BEGIN
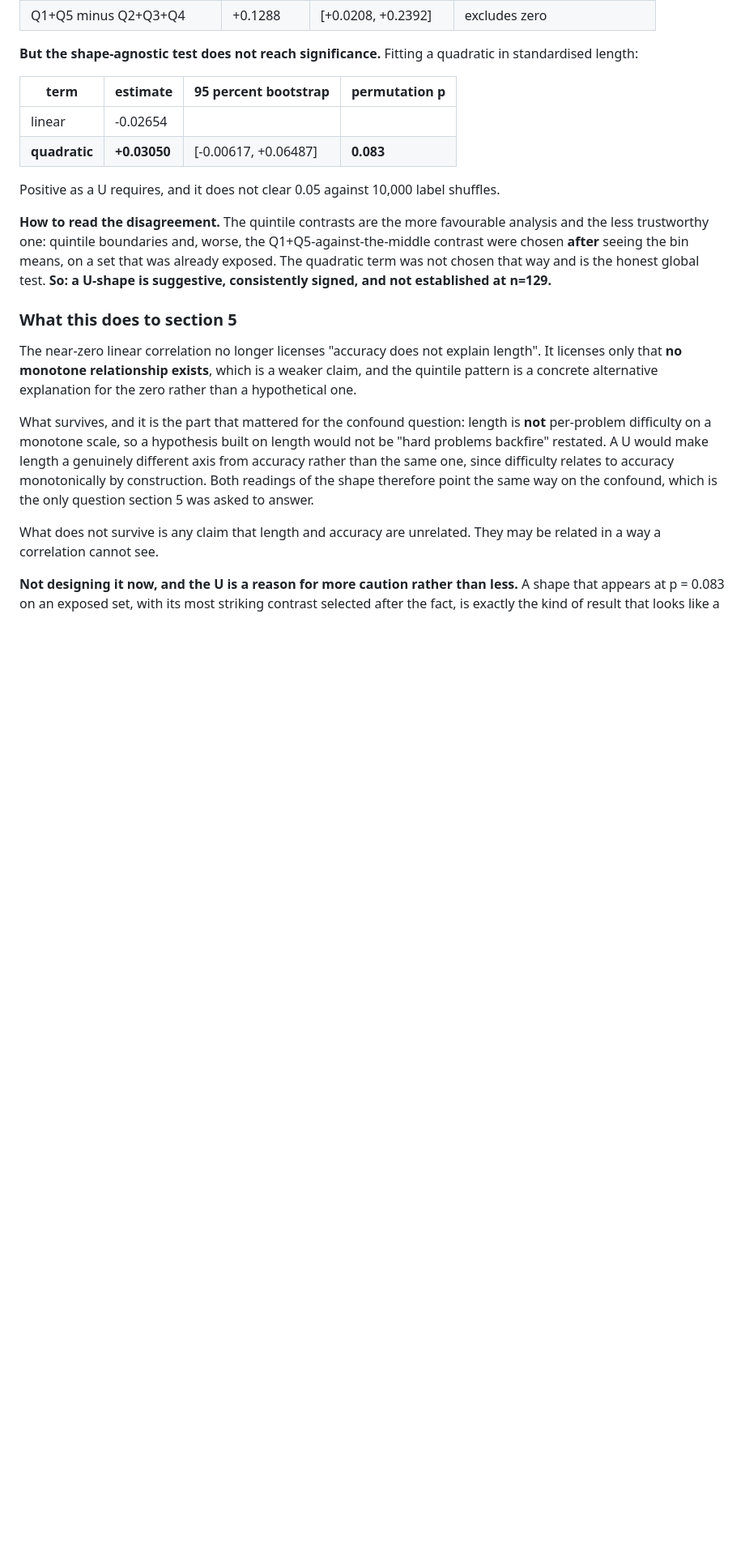
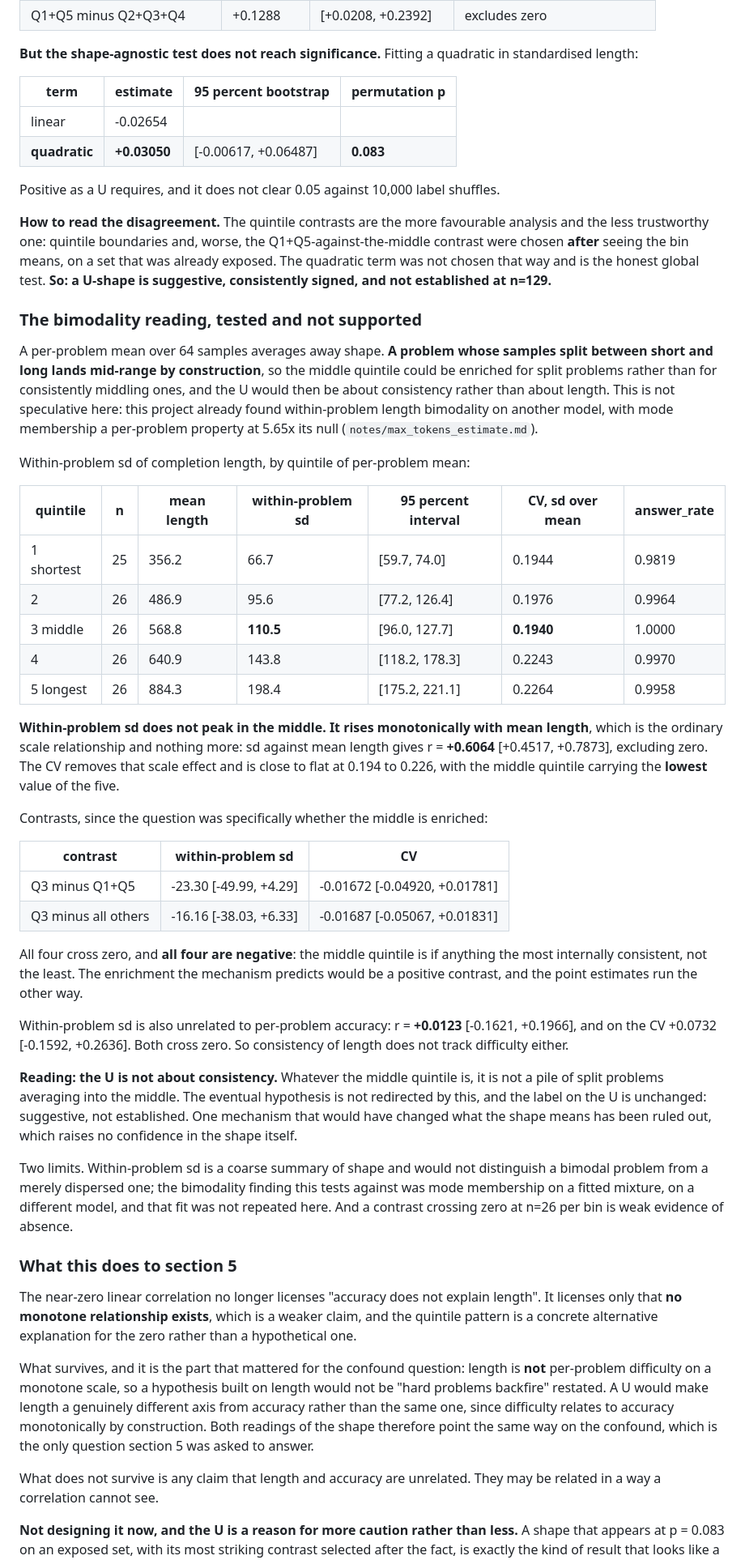
Before and after one commit to u7k4rs6/Argmax, a Markdown page: notes/completion_length_candidate.md, the part around the change. Shown at 81% size. Rendered like a GitHub page; blank space fills up the shorter version.

Commit message:
within-problem sd does not peak in the middle: the U is not about consistency
A per-problem mean over 64 samples averages away shape, so a problem whose
samples split short and long lands mid-range by construction and the middle
quintile could be enriched for split problems. Not speculative here: this
project already measured within-problem length bimodality on another model at
5.65x its null.

Tested and not supported. Within-problem sd by quintile is 66.7, 95.6, 110.5,
143.8, 198.4: monotone in mean length, r = +0.6064 [+0.4517, +0.7873], which
is the ordinary scale relationship. The CV removes it and is nearly flat at
0.194 to 0.226, with the MIDDLE quintile lowest of the five.

  Q3 - Q1+Q5      sd -23.30 [-49.99, +4.29]   CV -0.01672 [-0.04920, +0.01781]
  Q3 - all others sd -16.16 [-38.03, +6.33]   CV -0.01687 [-0.05067, +0.01831]

All four cross zero and all four are NEGATIVE. Enrichment would be positive;
the middle is if anything the most internally consistent. Within-problem sd is
unrelated to accuracy too, r = +0.0123 [-0.1621, +0.1966].

So a second mechanism that would have changed what the U means is ruled out,
which raises no confidence in the U itself. Label unchanged: suggestive, not
established. Limits recorded: sd is a coarse summary that would not separate
bimodal from merely dispersed, and a contrast crossing zero at n=26 per bin is
weak evidence of absence.

The exposed 129 are closed, recorded in the ledger with the reason. Nothing
found there can become confirmatory; only the MD3/MD4 calibration turned into
anything binding, and only by being carried into a registration before a clean
set was read. Next step is a draft.

```diff
--- a/notes/completion_length_candidate.md
+++ b/notes/completion_length_candidate.md
@@ -284,6 +284,61 @@ bin means, on a set that was already exposed. The quadratic term was not
 chosen that way and is the honest global test. **So: a U-shape is suggestive,
 consistently signed, and not established at n=129.**
 
+### The bimodality reading, tested and not supported
+
+A per-problem mean over 64 samples averages away shape. **A problem whose
+samples split between short and long lands mid-range by construction**, so the
+middle quintile could be enriched for split problems rather than for
+consistently middling ones, and the U would then be about consistency rather
+than about length. This is not speculative here: this project already found
+within-problem length bimodality on another model, with mode membership a
+per-problem property at 5.65x its null (`notes/max_tokens_estimate.md`).
+
+Within-problem sd of completion length, by quintile of per-problem mean:
+
+| quintile | n | mean length | within-problem sd | 95 percent interval | CV, sd over mean | answer_rate |
+|---|---|---|---|---|---|---|
+| 1 shortest | 25 | 356.2 | 66.7 | [59.7, 74.0] | 0.1944 | 0.9819 |
+| 2 | 26 | 486.9 | 95.6 | [77.2, 126.4] | 0.1976 | 0.9964 |
+| 3 middle | 26 | 568.8 | **110.5** | [96.0, 127.7] | **0.1940** | 1.0000 |
+| 4 | 26 | 640.9 | 143.8 | [118.2, 178.3] | 0.2243 | 0.9970 |
+| 5 longest | 26 | 884.3 | 198.4 | [175.2, 221.1] | 0.2264 | 0.9958 |
+
+**Within-problem sd does not peak in the middle. It rises monotonically with
+mean length**, which is the ordinary scale relationship and nothing more:
+sd against mean length gives r = **+0.6064** [+0.4517, +0.7873], excluding
+zero. The CV removes that scale effect and is close to flat at 0.194 to 0.226,
+with the middle quintile carrying the **lowest** value of the five.
+
+Contrasts, since the question was specifically whether the middle is enriched:
+
+| contrast | within-problem sd | CV |
+|---|---|---|
+| Q3 minus Q1+Q5 | -23.30 [-49.99, +4.29] | -0.01672 [-0.04920, +0.01781] |
+| Q3 minus all others | -16.16 [-38.03, +6.33] | -0.01687 [-0.05067, +0.01831] |
+
+All four cross zero, and **all four are negative**: the middle quintile is if
+anything the most internally consistent, not the least. The enrichment the
+mechanism predicts would be a positive contrast, and the point estimates run
+the other way.
+
+Within-problem sd is also unrelated to per-problem accuracy: r = **+0.0123**
+[-0.1621, +0.1966], and on the CV +0.0732 [-0.1592, +0.2636]. Both cross zero.
+So consistency of length does not track difficulty either.
+
+**Reading: the U is not about consistency.** Whatever the middle quintile is,
+it is not a pile of split problems averaging into the middle. The eventual
+hypothesis is not redirected by this, and the label on the U is unchanged:
+suggestive, not established. One mechanism that would have changed what the
+shape means has been ruled out, which raises no confidence in the shape
+itself.
+
+Two limits. Within-problem sd is a coarse summary of shape and would not
+distinguish a bimodal problem from a merely dispersed one; the bimodality
+finding this tests against was mode membership on a fitted mixture, on a
+different model, and that fit was not repeated here. And a contrast crossing
+zero at n=26 per bin is weak evidence of absence.
+
 ### What this does to section 5
 
 The near-zero linear correlation no longer licenses "accuracy does not explain
```
Also changed, not shown: notes/exploration_ledger.md (+31 -0 lines).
END
TASK OBJECTIVE:
If a record holds a picture, leave the picture out and copy everything else exactly.

SOLUTION:
Before and after one commit to u7k4rs6/Argmax, a Markdown page: notes/completion_length_candidate.md, the part around the change. Shown at 81% size. Rendered like a GitHub page; blank space fills up the shorter version.

Commit message:
within-problem sd does not peak in the middle: the U is not about consistency
A per-problem mean over 64 samples averages away shape, so a problem whose
samples split short and long lands mid-range by construction and the middle
quintile could be enriched for split problems. Not speculative here: this
project already measured within-problem length bimodality on another model at
5.65x its null.

Tested and not supported. Within-problem sd by quintile is 66.7, 95.6, 110.5,
143.8, 198.4: monotone in mean length, r = +0.6064 [+0.4517, +0.7873], which
is the ordinary scale relationship. The CV removes it and is nearly flat at
0.194 to 0.226, with the MIDDLE quintile lowest of the five.

  Q3 - Q1+Q5      sd -23.30 [-49.99, +4.29]   CV -0.01672 [-0.04920, +0.01781]
  Q3 - all others sd -16.16 [-38.03, +6.33]   CV -0.01687 [-0.05067, +0.01831]

All four cross zero and all four are NEGATIVE. Enrichment would be positive;
the middle is if anything the most internally consistent. Within-problem sd is
unrelated to accuracy too, r = +0.0123 [-0.1621, +0.1966].

So a second mechanism that would have changed what the U means is ruled out,
which raises no confidence in the U itself. Label unchanged: suggestive, not
established. Limits recorded: sd is a coarse summary that would not separate
bimodal from merely dispersed, and a contrast crossing zero at n=26 per bin is
weak evidence of absence.

The exposed 129 are closed, recorded in the ledger with the reason. Nothing
found there can become confirmatory; only the MD3/MD4 calibration turned into
anything binding, and only by being carried into a registration before a clean
set was read. Next step is a draft.

```diff
--- a/notes/completion_length_candidate.md
+++ b/notes/completion_length_candidate.md
@@ -284,6 +284,61 @@ bin means, on a set that was already exposed. The quadratic term was not
 chosen that way and is the honest global test. **So: a U-shape is suggestive,
 consistently signed, and not established at n=129.**
 
+### The bimodality reading, tested and not supported
+
+A per-problem mean over 64 samples averages away shape. **A problem whose
+samples split between short and long lands mid-range by construction**, so the
+middle quintile could be enriched for split problems rather than for
+consistently middling ones, and the U would then be about consistency rather
+than about length. This is not speculative here: this project already found
+within-problem length bimodality on another model, with mode membership a
+per-problem property at 5.65x its null (`notes/max_tokens_estimate.md`).
+
+Within-problem sd of completion length, by quintile of per-problem mean:
+
+| quintile | n | mean length | within-problem sd | 95 percent interval | CV, sd over mean | answer_rate |
+|---|---|---|---|---|---|---|
+| 1 shortest | 25 | 356.2 | 66.7 | [59.7, 74.0] | 0.1944 | 0.9819 |
+| 2 | 26 | 486.9 | 95.6 | [77.2, 126.4] | 0.1976 | 0.9964 |
+| 3 middle | 26 | 568.8 | **110.5** | [96.0, 127.7] | **0.1940** | 1.0000 |
+| 4 | 26 | 640.9 | 143.8 | [118.2, 178.3] | 0.2243 | 0.9970 |
+| 5 longest | 26 | 884.3 | 198.4 | [175.2, 221.1] | 0.2264 | 0.9958 |
+
+**Within-problem sd does not peak in the middle. It rises monotonically with
+mean length**, which is the ordinary scale relationship and nothing more:
+sd against mean length gives r = **+0.6064** [+0.4517, +0.7873], excluding
+zero. The CV removes that scale effect and is close to flat at 0.194 to 0.226,
+with the middle quintile carrying the **lowest** value of the five.
+
+Contrasts, since the question was specifically whether the middle is enriched:
+
+| contrast | within-problem sd | CV |
+|---|---|---|
+| Q3 minus Q1+Q5 | -23.30 [-49.99, +4.29] | -0.01672 [-0.04920, +0.01781] |
+| Q3 minus all others | -16.16 [-38.03, +6.33] | -0.01687 [-0.05067, +0.01831] |
+
+All four cross zero, and **all four are negative**: the middle quintile is if
+anything the most internally consistent, not the least. The enrichment the
+mechanism predicts would be a positive contrast, and the point estimates run
+the other way.
+
+Within-problem sd is also unrelated to per-problem accuracy: r = **+0.0123**
+[-0.1621, +0.1966], and on the CV +0.0732 [-0.1592, +0.2636]. Both cross zero.
+So consistency of length does not track difficulty either.
+
+**Reading: the U is not about consistency.** Whatever the middle quintile is,
+it is not a pile of split problems averaging into the middle. The eventual
+hypothesis is not redirected by this, and the label on the U is unchanged:
+suggestive, not established. One mechanism that would have changed what the
+shape means has been ruled out, which raises no confidence in the shape
+itself.
+
+Two limits. Within-problem sd is a coarse summary of shape and would not
+distinguish a bimodal problem from a merely dispersed one; the bimodality
+finding this tests against was mode membership on a fitted mixture, on a
+different model, and that fit was not repeated here. And a contrast crossing
+zero at n=26 per bin is weak evidence of absence.
+
 ### What this does to section 5
 
 The near-zero linear correlation no longer licenses "accuracy does not explain
```
Also changed, not shown: notes/exploration_ledger.md (+31 -0 lines).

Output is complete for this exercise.